YMMV / Edgar Allan Poe

  • Genius Bonus: In "The Masque of the Red Death". While most readers can probably tell that Prince Prospero's name is a Shakespeare Shout-Out, comparatively few people probably noticed that the story's entire premise is a subtle Shakespeare Shout-Out as well: it was inspired by Caliban's line "The red plague rid you for learning me your language!" in Act I, Scene 2 of The Tempest.
  • Harsher in Hindsight: "The Masque of the Red Death" is about a particularly nasty disease that causes people to die in agony, sweating blood. This was and still is all very fine and creepy, standard for Poe. This plague's symptoms superficially match those of Ebola, discovered more than a century after Poe's death.
  • Magnificent Bastard: Minister D. (who pities the fool), Dupin's nemesis in The Purloined Letter, was the inspiration behind Moriarty and had Magnificent Bastard written all over him.
  • Nightmare Fuel: Poe was a grandmaster at this, rivaled only by H.P. Lovecraft. He was the first writer to elevate the horror story to classic literature.
  • No Such Thing as Bad Publicity: Griswold's attempt at ruining Poe's reputation after his death did absolutely nothing to Poe's popularity despite the wide acceptance of his outlandish claims. People were thrilled at the idea of reading the work of an 'evil' man.
  • Older Than They Think: Detective Dupin is the direct literary precursor of Arthur Conan Doyle's Sherlock Holmes.
  • "Seinfeld" Is Unfunny: Poe almost single-handedly invented the suspense and psychological horror genres. As a consequence, a lot of his work can seem relatively tame, if you read it after reading the writers that he inspired.
  • Values Dissonance:
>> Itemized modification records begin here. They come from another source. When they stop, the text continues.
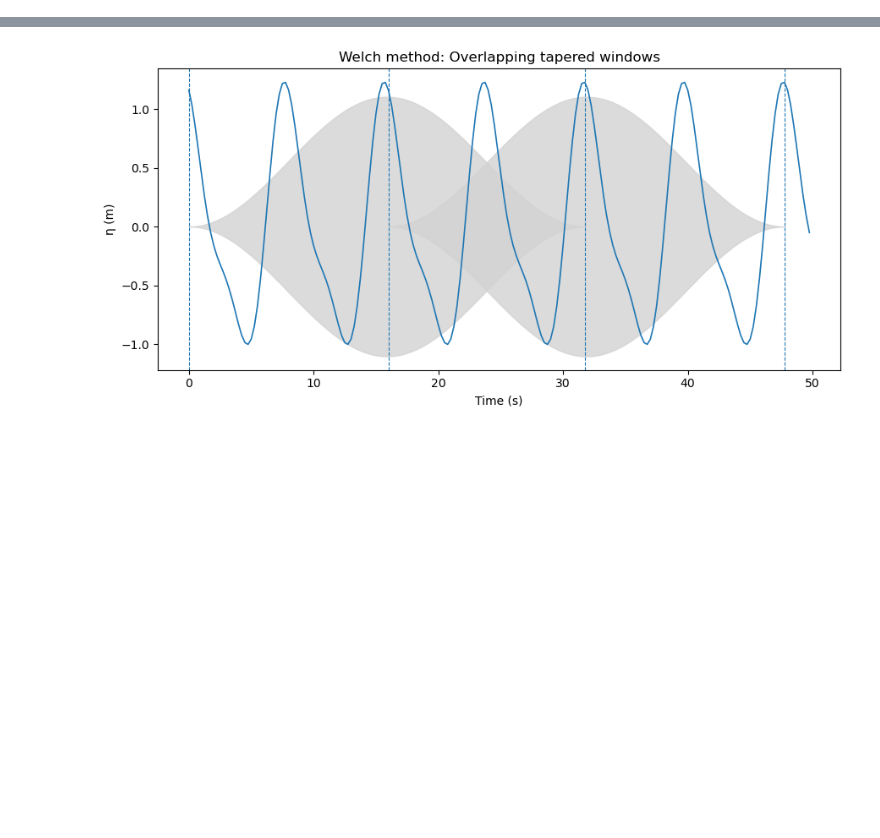
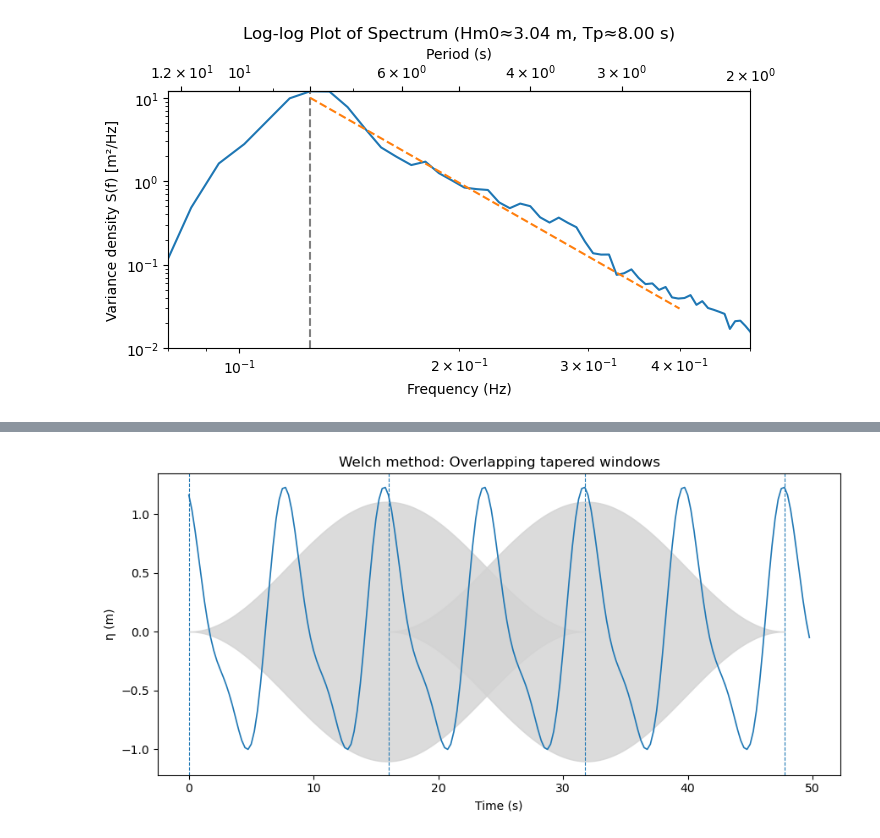
Before and after one commit to csherwood-usgs/FA_science, a Jupyter notebook: elevation_to_spectrum.ipynb, the cells around one changed output, grey strips where cells are left out. Drawn from its saved outputs; the diff is of its cells as text; code cells hidden in the pictures; blank space fills up the shorter version.

```diff
--- a/elevation_to_spectrum.ipynb
+++ b/elevation_to_spectrum.ipynb
@@ -1,107 +81,32 @@
 # %%
-import numpy as np
-from scipy import signal, integrate
-import matplotlib.pyplot as plt
-import pandas as pd
-
-# load  time series
-df = pd.read_csv("synthetic_sea_surface_3m8s_4Hz_20min.csv")
-time_s = df["time_s"].to_numpy()
-eta_m  = df["eta_m"].to_numpy()
-# or
-# time_s, eta_m = np.loadtxt("synthetic_sea_surface_3m8s_4Hz_20min.csv", delimiter=",", skiprows=1, unpack=True)
-
-fs = 4.0  # Hz (sampling rate)
-
-# --- Welch parameters (sensible defaults for 20 min @ 4 Hz; N = 4800)
-nperseg  = 512            # segment length
-noverlap = nperseg // 2    # 50% overlap
-window   = "hann"          # standard Hann window
-
-# Welch returns one-sided PSD (for real signals), units: m^2/Hz for elevation
-f, S_welch = signal.welch(
-    eta_m,
-    fs=fs,
-    window=window,
-    nperseg=nperseg,
-    noverlap=noverlap,
-    detrend="constant",
-    return_onesided=True,
-    scaling="density",
-    average="mean"
-)
-
-# --- Spectral moments and bulk parameters
-m0   = integrate.trapezoid(S_welch, f)     # zeroth moment = variance
-Hm0  = 4.0 * np.sqrt(m0)                   # significant height (spectral)
-fp   = f[np.argmax(S_welch)]               # peak frequency (Hz)
-Tp   = 1.0 / fp if fp > 0 else np.nan      # peak period (s)
-
-print(f"Hm0 (Welch) = {Hm0:.2f} m")
-print(f"Tp  (Welch) = {Tp:.2f} s  (fp = {fp:.3f} Hz)")
-
-# --- Optional: other period definitions from moments
-m1   = integrate.trapezoid(f * S_welch, f)
-m2   = integrate.trapezoid((f**2) * S_welch, f)
-Tm01 = m0 / m1            # mean period (m0/m1)
-Tm02 = np.sqrt(m0 / m2)   # mean zero-crossing period
-
-print(f"Tm01 = {Tm01:.2f} s,  Tm02 = {Tm02:.2f} s")
-
-fig, ax = plt.subplots(figsize=(7,4))
-
-# bottom axis: frequency
-ax.plot(f, S_welch)
-ax.set_xlim(0.03, 0.50)            # avoid f=0 so the transform T=1/f stays finite
-ax.set_xlabel("Frequency (Hz)")
-ax.set_ylabel("Variance density S(f) [m²/Hz]")
-ax.set_title(f"Spectrum from Welch method (Hm0≈{Hm0:.2f} m, Tp≈{Tp:.2f} s)")
-ax.axvline(fp, ls="--", color="gray")
-
-# top axis: period, using an exact transform
-def f_to_T(fvals):
-    return 1.0/np.clip(fvals, 1e-12, None)
-
-def T_to_f(Tvals):
-    return 1.0/np.clip(Tvals, 1e-12, None)
-
-secax = ax.secondary_xaxis('top', functions=(f_to_T, T_to_f))
-secax.set_xlabel("Period (s)")
-
-# choose clean period ticks within your frequency window (0.03–0.50 Hz → ~2–33 s)
-T_ticks = [3, 4, 5, 6, 8, 10, 12, 16]
-secax.set_xticks(T_ticks)
-
-plt.tight_layout()
-plt.show()
-
-
 fig, ax = plt.subplots(figsize=(7,4))
 ax.loglog(f, S_welch)
 ax.set_xlim(0.08, 0.50)
 ax.set_ylim(.01, 12)
 ax.set_xlabel("Frequency (Hz)")
 ax.set_ylabel("Variance density S(f) [m²/Hz]")
 ax.set_title(f"Log-log Plot of Spectrum (Hm0≈{Hm0:.2f} m, Tp≈{Tp:.2f} s)")
 ax.axvline(fp, ls="--", color="gray")
 
 fline = np.linspace( 1/Tp, 0.4 )
-sline = 0.1*(fline*Tp)**(-5/4)
+sline = 10*(fline*Tp)**(-5)
 ax.loglog( fline, sline, '--')
 # top axis: period, using an exact transform
 def f_to_T(fvals):
     return 1.0/np.clip(fvals, 1e-12, None)
 
 def T_to_f(Tvals):
     return 1.0/np.clip(Tvals, 1e-12, None)
 
 secax = ax.secondary_xaxis('top', functions=(f_to_T, T_to_f))
 secax.set_xlabel("Period (s)")
 
 # choose clean period ticks within your frequency window (0.03–0.50 Hz → ~2–33 s)
 T_ticks = [3, 4, 5, 6, 8, 10, 12, 16]
 secax.set_xticks(T_ticks)
 
 plt.tight_layout()
 plt.show()
+plt.savefig('loglog_welch_method_spectrum.png')
 # %% [output]
+[figure, new version]
```
Also changed, not shown: parts of 4 cells of this notebook, 9 other files.
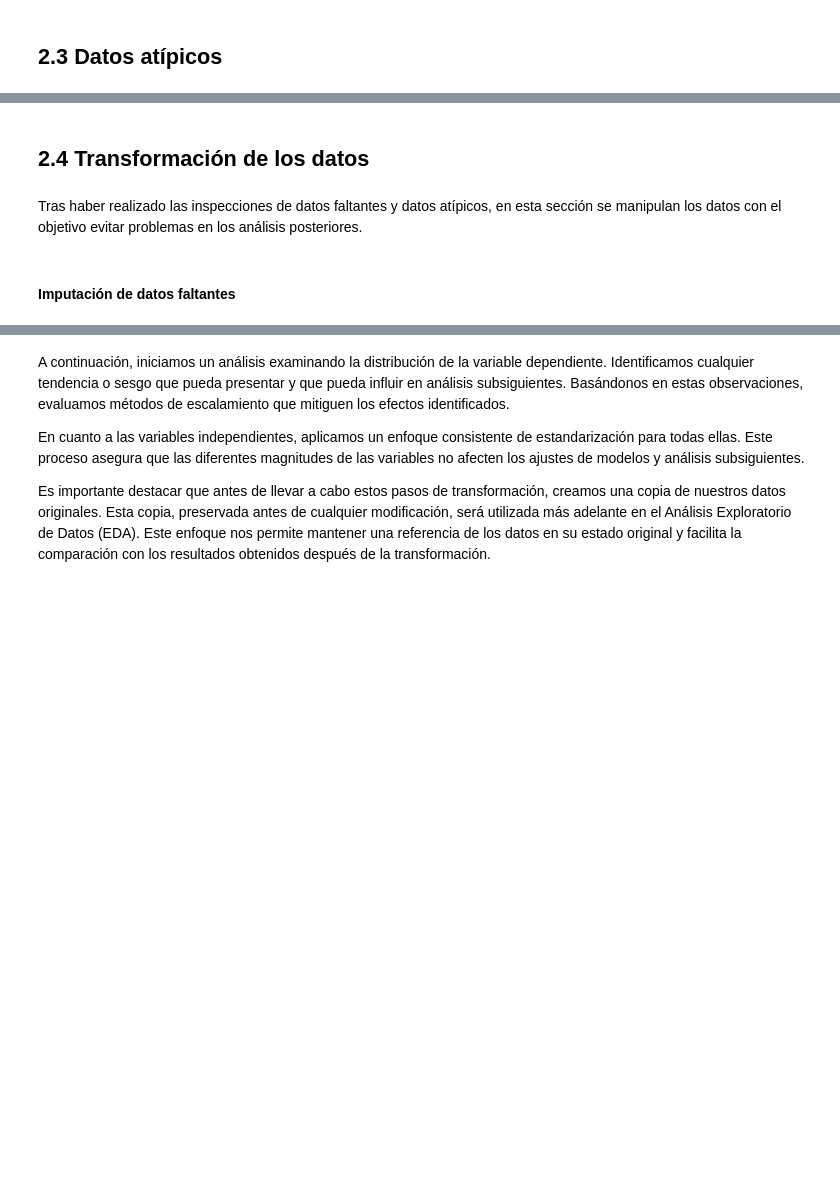
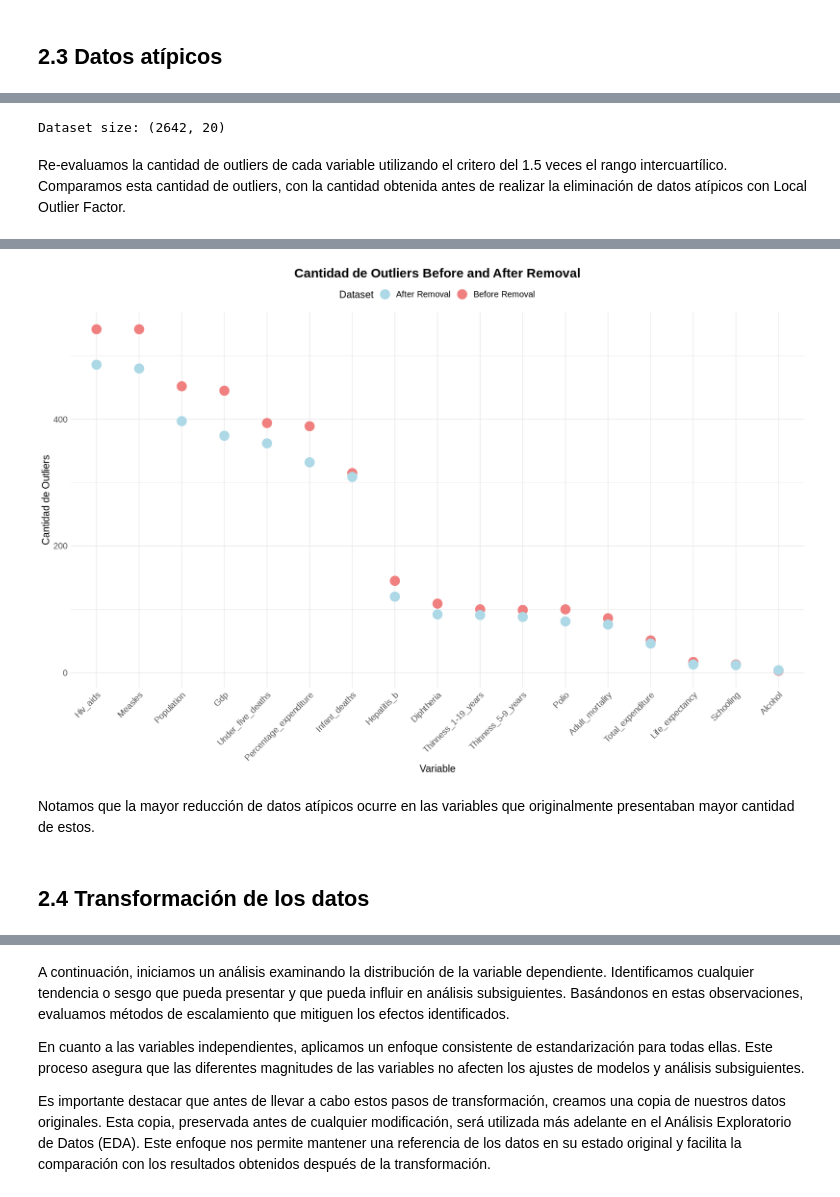
Before and after one commit to josemal98/Proyecto_R_BEDU, a Jupyter notebook: Notebook/Life_expectancy_project.ipynb, the cells around one changed output, grey strips where cells are left out. Saved outputs shown, nothing was run; the diff lists cells and outputs as text; code cells hidden in the pictures; blank space fills up the shorter version.

```diff
--- a/Notebook/Life_expectancy_project.ipynb
+++ b/Notebook/Life_expectancy_project.ipynb
@@ -206,13 +248,13 @@ df <- subset(df, select = -c(Country, Year))
 ## 2.2 Datos faltantes
 # %%
 # Calcular el número de filas con valores faltantes
-missing.rows = dim(df)[1] - dim(na.omit(df))[1]
+missing.rows = dim(df_rename)[1] - dim(na.omit(df_rename))[1]
 
 # Imprimir solo el número de filas del conjunto de datos, seguido por "(100%)"
-cat("Dataset rows:", dim(df)[1], "(100%)\n")
+cat("Dataset rows:", dim(df_rename)[1], "(100%)\n")
 
 # Imprimir el número de filas faltantes y el porcentaje correspondiente sin espacios
-cat("Missing rows: ", missing.rows, " (", round((missing.rows*100)/dim(df)[1], 2), "%)\n", sep="")
+cat("Missing rows: ", missing.rows, " (", round((missing.rows*100)/dim(df_rename)[1], 2), "%)\n", sep="")
 # %% [output]
 Dataset rows: 2938 (100%)
 Missing rows: 1289 (43.87%)
@@ -220,7 +262,7 @@ Missing rows: 1289 (43.87%)
 # Crear un data frame para la gráfica
 bar_data <- data.frame(
   type = c("Con datos faltantes", "Sin datos faltantes"),
-  count = c(missing.rows, dim(na.omit(df))[1])
+  count = c(missing.rows, dim(na.omit(df_rename))[1])
 )
 
 # Crear la gráfica de barras
@@ -382,0 +483,7 @@ par(mfrow = c(1, 1), mar = c(5, 4, 4, 2) + 0.1)
+# %%
+# Dimensiones del nuevo DataFrame
+cat("Dataset size: (",toString(dim(df_clean)),")",sep="")
+# %% [output]
+Dataset size: (2642, 20)
+# %% [markdown]
+Re-evaluamos la cantidad de outliers de cada variable utilizando el critero del 1.5 veces el rango intercuartílico. Comparamos esta cantidad de outliers, con la cantidad obtenida antes de realizar la eliminación de datos atípicos con Local Outlier Factor.
@@ -382,0 +544,58 @@ par(mfrow = c(1, 1), mar = c(5, 4, 4, 2) + 0.1)
+# %%
+library(tidyr)
+
+# Función para calcular outliers_count con el criterio de 1.5 veces el rango intercuartílico
+calculate_outliers_count <- function(data) {
+  outliers_count_df <- data %>%
+    summarise(across(everything(), ~ sum(boxplot.stats(.)$out > 1.5 * IQR(.)))) %>%
+    pivot_longer(cols = everything(), names_to = "variable", values_to = "outliers_count") %>%
+    filter(outliers_count > 0)
+  return(outliers_count_df)
+}
+
+# Calcular outliers_count_df_rename
+outliers_count_df_rename <- calculate_outliers_count(df_rename)
+
+# Calcular outliers_count_df_clean
+outliers_count_df_clean <- calculate_outliers_count(df_clean)
+
+# Filtrar variables numéricas con outliers
+numerical_columns_rename <- outliers_count_df_rename$variable
+numerical_columns_clean <- outliers_count_df_clean$variable
+
+# Filtrar las variables en outliers_count_df_rename y outliers_count_df_clean que coincidan con las numéricas
+outliers_count_rename <- outliers_count_df_rename %>%
+  filter(variable %in% numerical_columns_rename)
+
+outliers_count_clean <- outliers_count_df_clean %>%
+  filter(variable %in% numerical_columns_clean)
+
+# Combinar los dos dataframes
+combined_df <- bind_rows(
+  mutate(outliers_count_rename, Dataset = "Before Removal"),
+  mutate(outliers_count_clean, Dataset = "After Removal")
+)
+
+# Ajustar el tamaño de los puntos
+point_size <- 6
+
+# Graficar scatter plot de la cantidad de outliers antes y después
+ggplot(combined_df, aes(x = reorder(variable, -outliers_count), y = outliers_count, color = Dataset)) +
+  geom_point(size = point_size) +
+  labs(title = "Cantidad de Outliers Before and After Removal",
+       x = "Variable",
+       y = "Cantidad de Outliers") +
+  scale_color_manual(values = c("Before Removal" = "lightcoral", "After Removal" = "lightblue")) +
+  theme_minimal() +
+  theme(
+    plot.title = element_text(size = 18, hjust = 0.5, face = "bold"),
+    axis.title = element_text(size = 14),
+    axis.text = element_text(size = 12),
+    axis.text.x = element_text(angle = 45, hjust = 1),  # Rotar nombres del eje x
+    legend.position = "top",
+    legend.title = element_text(size = 14),
+    legend.text = element_text(size = 12),
+    #panel.grid = element_blank(),  # Eliminar el grid del fondo
+    axis.ticks.y = element_blank()  # Eliminar las marcas de los ticks en el eje y
+  )
+# %% [output]
@@ -383,6 +618,5 @@ par(mfrow = c(1, 1), mar = c(5, 4, 4, 2) + 0.1)
+[figure, added]
+# %% [markdown]
+Notamos que la mayor reducción de datos atípicos ocurre en las variables que originalmente presentaban mayor cantidad de estos.
 # %% [markdown]
 ## 2.4 Transformación de los datos
-# %% [markdown]
-Tras haber realizado las inspecciones de datos faltantes y datos atípicos, en esta sección se manipulan los datos con el objetivo evitar problemas en los análisis posteriores.
-# %% [markdown]
-#### Imputación de datos faltantes
```
Also changed, not shown: parts of 45 cells of this notebook.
    • It's pretty safe to say that the Sailor would not have been considered "innocent" in any modern court. Rather, the charges would simply have been changed from murder to reckless endangerment, and animal cruelty. The prosecutors could probably also find something to charge him with for failing to tell authorities that there was a dangerous animal on the loose.
  • The Woobie: Many of his characters in his poems and stories, what makes this worse is the circumstances that inspired them, as Poe did not live a happy life.